TUCSON, ARIZONA – Space Environment Technologies successfully completed a high-altitude research mission of its ARMAS dosimeter instrument on a 9-hour flight at 115,000 feet along an Arizona–Texas flight path on World View’s Z-class flight on Thursday, March 29, 2018. The mission launched from Spaceport Tucson at approximately 9:39 a.m. PT.
The flight marked the first time the Automated Radiation Measurements for Aerospace Safety (ARMAS) reached the middle Stratosphere and was exposed to the primary radiation environment. The mission also demonstrated the instrument’s ability to perform long duration remote automated radiation monitoring at altitudes above standard commercial aviation flight routes.
“This World View stratospheric balloon flight of ARMAS truly opens the door to achieving a next step – how we reduce radiation exposure for commercial passengers’ stratospheric as well as space flight within the next five years,” said Dr. W. Kent Tobiska, Principal Investigator for ARMAS.
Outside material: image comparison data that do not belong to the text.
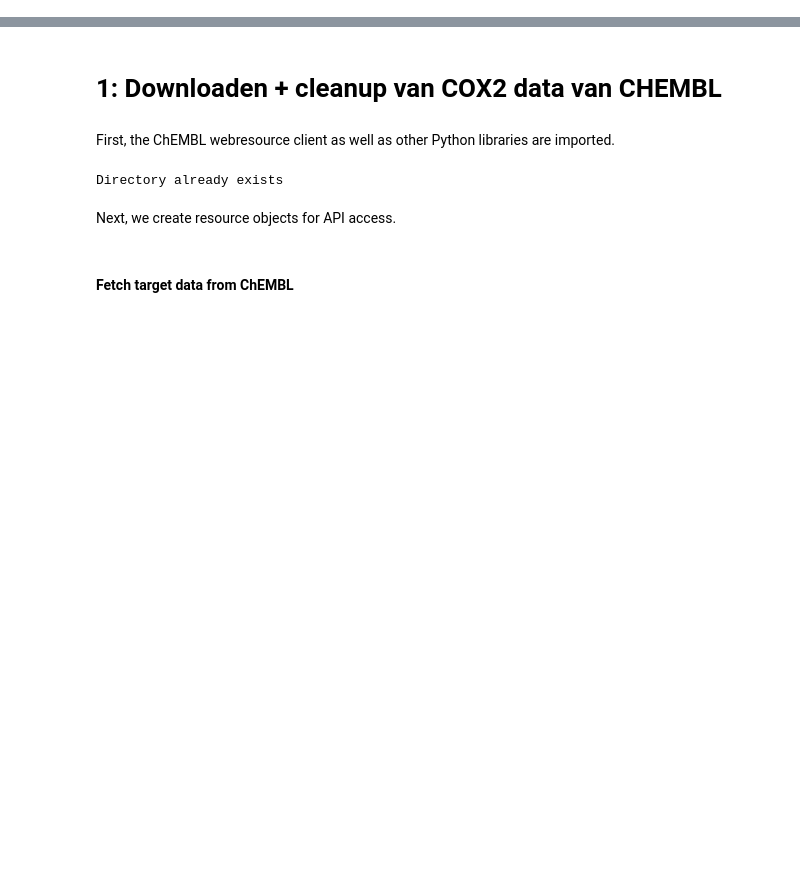
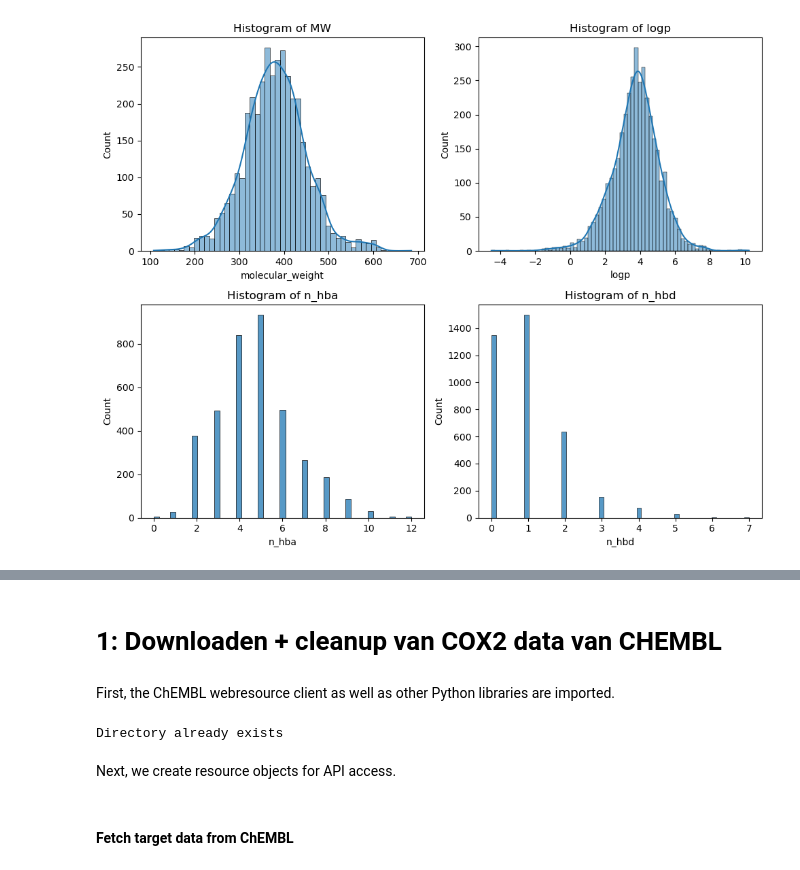
Before and after one commit to wesselporschen/ACMDD_COX2, a Jupyter notebook: MachineLearning_reworked.ipynb, the cells around one changed output, grey strips where cells are left out. Drawn from its saved outputs; the diff is of its cells as text; code cells hidden in the pictures; blank space fills up the shorter version.

```diff
--- a/MachineLearning_reworked.ipynb
+++ b/MachineLearning_reworked.ipynb
@@ -0,0 +796,11 @@
+# %%
+# Read data from previous talktorials
+chembl_df = pd.read_csv(
+    "COX2_compounds_lipinski.csv",
+    index_col=0,
+)
+
+# Look at head
+print("Shape of dataframe : ", chembl_df.shape)
+chembl_df.head()
+# NBVAL_CHECK_OUTPUT
@@ -0,0 +815,27 @@
+# %%
+import matplotlib.pyplot as plt
+import seaborn as sns
+
+# Assuming chembl_df is already loaded and contains the required columns
+
+# Create a 2x2 figure
+fig, axes = plt.subplots(2, 2, figsize=(10, 8))
+
+# Plot histograms for each column
+sns.histplot(chembl_df['molecular_weight'], ax=axes[0, 0], kde=True)
+axes[0, 0].set_title('Histogram of MW')
+
+sns.histplot(chembl_df['logp'], ax=axes[0, 1], kde=True)
+axes[0, 1].set_title('Histogram of logp')
+
+sns.histplot(chembl_df['n_hba'], ax=axes[1, 0], kde=False)
+axes[1, 0].set_title('Histogram of n_hba')
+
+sns.histplot(chembl_df['n_hbd'], ax=axes[1, 1], kde=False)
+axes[1, 1].set_title('Histogram of n_hbd')
+
+# Adjust layout and display the plot
+plt.tight_layout()
+plt.show()
+# %% [output]
+[figure, added]
```
Also changed, not shown: parts of 150 cells of this notebook, 1 other file.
The Automated Radiation Measurements for Aerospace Safety (ARMAS) system, was developed by a team led by Principal Investigator Dr. W. Kent Tobiska of Space Environment Technologies. The ARMAS system uses an innovative approach with airborne dosimeter sensors and ground-based servers to both enhance space science research and improve aviation safety. While in flight, data from a dosimeter is retrieved in real-time, either via Iridium satellite on research aircraft/balloons or Wi-Fi on commercial aircraft. The data is then downlinked to the ground and used by NASA’s Nowcast of Atmospheric Ionizing Radiation for Aviation Safety (NAIRAS) model of the global radiation environment. When ARMAS data is ingested into NAIRAS, an improved accuracy of radiation dose rates along with airborne flight tracks is accomplished. The goal of ARMAS is to enable air traffic management to monitor global radiation “weather,” thus allowing commercial air traffic to avoid higher radiation areas. One ultimate objective of this research is to reduce crew and passenger radiation exposure by flying in lower radiation regions or spending less time in higher radiation locations. The source of the radiation, whether from galactic cosmic rays, solar flares, or the Van Allen radiation belts, is an example of how the dynamically changing space weather environment can affect the population as we become more technologically advanced.
Maximum flight altitude
ARMAS-High launch on World View balloon